Michal Kranz/WLRN


As freshwater leaves the Everglades and flows south and east, it enters Biscayne National Park. Today, this pristine water enters Biscayne Bay through a series of manmade canals and helps feed the park’s unique aquatic ecosystems.

The park itself is unlike any other in the country - 95 percent of it is in the Atlantic Ocean. While much of its water is salty, freshwater is critical for the bay’s abundant corals and seagrasses.



Today, we celebrate the historic centennial of the National Park Service, one of our country’s crowning achievements and a model of conservation and preservation that is used all over the world.


In Florida, we are a fortunate enough to have 11 national park sites. Each is unique to our area and each is deserving of national park protection. And this centennial year we’ve had some incredible victories on behalf of some of our parks right here in South Florida.


Wilson Sayre / WLRN

This year marks the 100th anniversary of the national park system. And of course, South Florida is home to two big ones: Everglades National Park and the sometimes-misunderstood Biscayne National Park.

Until May 1,  a new tour offered by the Park Service and Miami-Dade County is trying to better familiarize people with watery Biscayne National.

  From the moment the boat, the Pelican Skipper,”pulls away from the dock, you realize how many animals we’re surrounded by here in South Florida

National Park Service centennial birthday cake.
Alyssa Méndez Batista

The National Park Service turns 100 years old next year.


To celebrate, Miami-Dade County partnered with award-winning photographer Clyde Butcher to showcase some of South Florida’s national parks in photographs throughout Miami International Airport.


In the South terminal, a gallery of black-and-white photographs highlights different landscapes from the Everglades, Biscayne National Park and Big Cypress National Preserve.

Proposed Congress Bill May Block Fishing Ban

Aug 3, 2015
Eleonora Edreva / WLRN

On Monday, the U.S. House Committee on Natural Resources and the Committee on Small Business held a congressional hearing in Homestead.

The subject of the hearing was a proposed bill that would allow state fishery managers to block fishing bans in state waters within national parks. 

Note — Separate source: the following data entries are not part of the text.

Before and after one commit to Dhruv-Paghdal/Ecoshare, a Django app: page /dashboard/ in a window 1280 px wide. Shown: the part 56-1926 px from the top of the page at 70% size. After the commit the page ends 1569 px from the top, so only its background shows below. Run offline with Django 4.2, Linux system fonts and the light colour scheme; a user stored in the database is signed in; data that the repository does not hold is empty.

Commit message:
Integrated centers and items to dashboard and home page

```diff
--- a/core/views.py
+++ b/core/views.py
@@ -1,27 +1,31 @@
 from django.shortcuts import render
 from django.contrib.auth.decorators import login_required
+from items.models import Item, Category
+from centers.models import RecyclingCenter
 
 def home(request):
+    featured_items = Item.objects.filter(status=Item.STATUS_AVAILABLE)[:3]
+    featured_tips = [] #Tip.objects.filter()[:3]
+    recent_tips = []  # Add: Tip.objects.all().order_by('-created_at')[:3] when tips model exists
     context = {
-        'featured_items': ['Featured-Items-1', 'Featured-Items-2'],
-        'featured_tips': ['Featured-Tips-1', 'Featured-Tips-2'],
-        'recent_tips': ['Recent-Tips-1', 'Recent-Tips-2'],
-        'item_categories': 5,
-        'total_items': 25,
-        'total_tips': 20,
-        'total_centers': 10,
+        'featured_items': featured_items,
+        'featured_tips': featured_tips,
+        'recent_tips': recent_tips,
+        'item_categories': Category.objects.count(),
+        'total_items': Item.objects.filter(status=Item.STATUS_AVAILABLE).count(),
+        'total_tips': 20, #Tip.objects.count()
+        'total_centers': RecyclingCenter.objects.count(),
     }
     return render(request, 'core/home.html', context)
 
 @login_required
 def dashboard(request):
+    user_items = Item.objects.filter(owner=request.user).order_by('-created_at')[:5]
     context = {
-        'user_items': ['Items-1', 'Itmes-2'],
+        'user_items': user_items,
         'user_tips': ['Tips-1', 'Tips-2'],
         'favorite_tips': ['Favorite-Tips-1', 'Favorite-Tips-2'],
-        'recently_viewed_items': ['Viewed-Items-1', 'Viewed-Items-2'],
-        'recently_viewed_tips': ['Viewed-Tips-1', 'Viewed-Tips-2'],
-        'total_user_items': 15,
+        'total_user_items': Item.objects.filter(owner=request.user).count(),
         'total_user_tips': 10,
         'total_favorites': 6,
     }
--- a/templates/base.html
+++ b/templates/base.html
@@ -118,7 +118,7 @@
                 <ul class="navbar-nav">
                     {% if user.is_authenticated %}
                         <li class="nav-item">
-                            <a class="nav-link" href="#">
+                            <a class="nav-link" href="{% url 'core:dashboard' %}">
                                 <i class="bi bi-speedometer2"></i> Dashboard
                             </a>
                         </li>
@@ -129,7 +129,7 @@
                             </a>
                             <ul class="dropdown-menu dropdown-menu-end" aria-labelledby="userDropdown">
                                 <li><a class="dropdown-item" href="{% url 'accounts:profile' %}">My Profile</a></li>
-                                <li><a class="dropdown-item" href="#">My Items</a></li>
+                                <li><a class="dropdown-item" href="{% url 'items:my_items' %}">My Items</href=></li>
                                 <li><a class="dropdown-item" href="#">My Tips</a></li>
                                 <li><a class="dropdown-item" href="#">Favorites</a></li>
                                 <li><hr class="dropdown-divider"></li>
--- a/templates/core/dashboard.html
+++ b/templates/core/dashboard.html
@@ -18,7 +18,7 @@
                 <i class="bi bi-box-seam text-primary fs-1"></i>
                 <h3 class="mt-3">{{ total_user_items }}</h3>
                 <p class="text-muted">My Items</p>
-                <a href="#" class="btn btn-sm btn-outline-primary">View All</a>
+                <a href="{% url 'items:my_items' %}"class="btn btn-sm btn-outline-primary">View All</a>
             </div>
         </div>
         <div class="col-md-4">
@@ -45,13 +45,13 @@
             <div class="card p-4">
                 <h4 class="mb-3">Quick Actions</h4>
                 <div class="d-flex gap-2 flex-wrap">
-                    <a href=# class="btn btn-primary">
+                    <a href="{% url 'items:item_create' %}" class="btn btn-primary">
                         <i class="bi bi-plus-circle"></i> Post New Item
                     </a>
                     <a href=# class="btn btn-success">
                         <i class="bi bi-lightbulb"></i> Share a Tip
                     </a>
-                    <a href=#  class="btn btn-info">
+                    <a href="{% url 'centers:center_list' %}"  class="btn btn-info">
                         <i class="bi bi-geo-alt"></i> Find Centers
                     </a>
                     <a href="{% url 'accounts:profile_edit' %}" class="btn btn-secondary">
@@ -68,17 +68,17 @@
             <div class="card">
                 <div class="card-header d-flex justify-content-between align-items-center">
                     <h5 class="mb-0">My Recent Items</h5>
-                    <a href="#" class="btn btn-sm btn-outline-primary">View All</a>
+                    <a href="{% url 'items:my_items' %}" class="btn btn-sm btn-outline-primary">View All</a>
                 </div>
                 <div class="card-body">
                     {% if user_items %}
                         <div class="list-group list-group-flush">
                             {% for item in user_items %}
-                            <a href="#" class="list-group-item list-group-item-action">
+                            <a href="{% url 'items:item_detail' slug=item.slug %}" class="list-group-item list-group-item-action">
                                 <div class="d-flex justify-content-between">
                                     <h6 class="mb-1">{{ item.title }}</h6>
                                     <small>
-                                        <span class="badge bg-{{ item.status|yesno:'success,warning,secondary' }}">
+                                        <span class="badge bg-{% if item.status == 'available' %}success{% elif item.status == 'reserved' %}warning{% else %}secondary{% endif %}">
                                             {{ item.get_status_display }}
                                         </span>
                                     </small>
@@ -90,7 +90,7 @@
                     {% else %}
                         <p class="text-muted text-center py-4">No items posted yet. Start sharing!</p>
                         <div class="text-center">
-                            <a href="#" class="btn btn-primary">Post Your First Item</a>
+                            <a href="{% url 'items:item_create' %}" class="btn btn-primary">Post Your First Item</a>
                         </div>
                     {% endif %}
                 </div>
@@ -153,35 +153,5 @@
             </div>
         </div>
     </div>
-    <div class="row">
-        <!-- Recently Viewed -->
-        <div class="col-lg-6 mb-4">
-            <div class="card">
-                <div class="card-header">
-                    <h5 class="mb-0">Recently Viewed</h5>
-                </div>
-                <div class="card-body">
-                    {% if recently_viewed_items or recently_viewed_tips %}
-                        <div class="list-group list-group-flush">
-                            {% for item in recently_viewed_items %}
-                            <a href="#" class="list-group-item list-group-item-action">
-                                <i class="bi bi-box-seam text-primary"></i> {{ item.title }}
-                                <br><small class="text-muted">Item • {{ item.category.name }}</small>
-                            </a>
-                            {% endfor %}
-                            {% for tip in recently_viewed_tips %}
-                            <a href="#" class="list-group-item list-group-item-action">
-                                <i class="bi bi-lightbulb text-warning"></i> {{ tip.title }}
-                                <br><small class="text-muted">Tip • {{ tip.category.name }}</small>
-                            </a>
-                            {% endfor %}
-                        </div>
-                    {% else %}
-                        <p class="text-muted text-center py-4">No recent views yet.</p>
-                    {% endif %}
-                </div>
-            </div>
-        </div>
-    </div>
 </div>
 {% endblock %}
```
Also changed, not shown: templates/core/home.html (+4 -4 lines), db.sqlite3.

The bill’s relevance to South Florida is that it would shut down an attempt to create a marine reserve zone blocking commercial and recreational fishing in a portion of Biscayne National Park. 

Creative Commons via Flickr / Erik Cleves Kristensen (

In a new report from the National Park Service, almost 3 million people walked, boated, bird-watched or were dragged by a parent to one of the four national parks and reserves in South Florida: Big Cypress, Biscayne National, Dry Tortugas and Everglades.

Pattrik Simmons

The U.S. Coast Guard today announced a new slow-speed zone to ensure the safety of boaters in and out of Convoy Point and Black Point Marina during the Columbus Day weekend celebrations.

“Historically, we have had a slow-speed zone in the area, but it’s been centered mostly in the northern part of the Biscayne Bay,” said Lt. Mike Cortese, Commanding Officer of U.S. Coast Guard Station Miami Beach. “We have extended it south all the way to Black Point [Marina] to help cover the high-traffic areas between the Elliot Key and the marinas where boaters often launch out of.”

Homestead Launches Free National Parks Trolley

Jan 6, 2014
Jessica Meszaros / WLRN


About a year ago, the city of Homestead was designated "The Gateway To Biscayne and Everglades National Parks." This past weekend the city launched its first free, guided trolley ride into the parks, which the city hopes will see more local visitors with the start of the new service.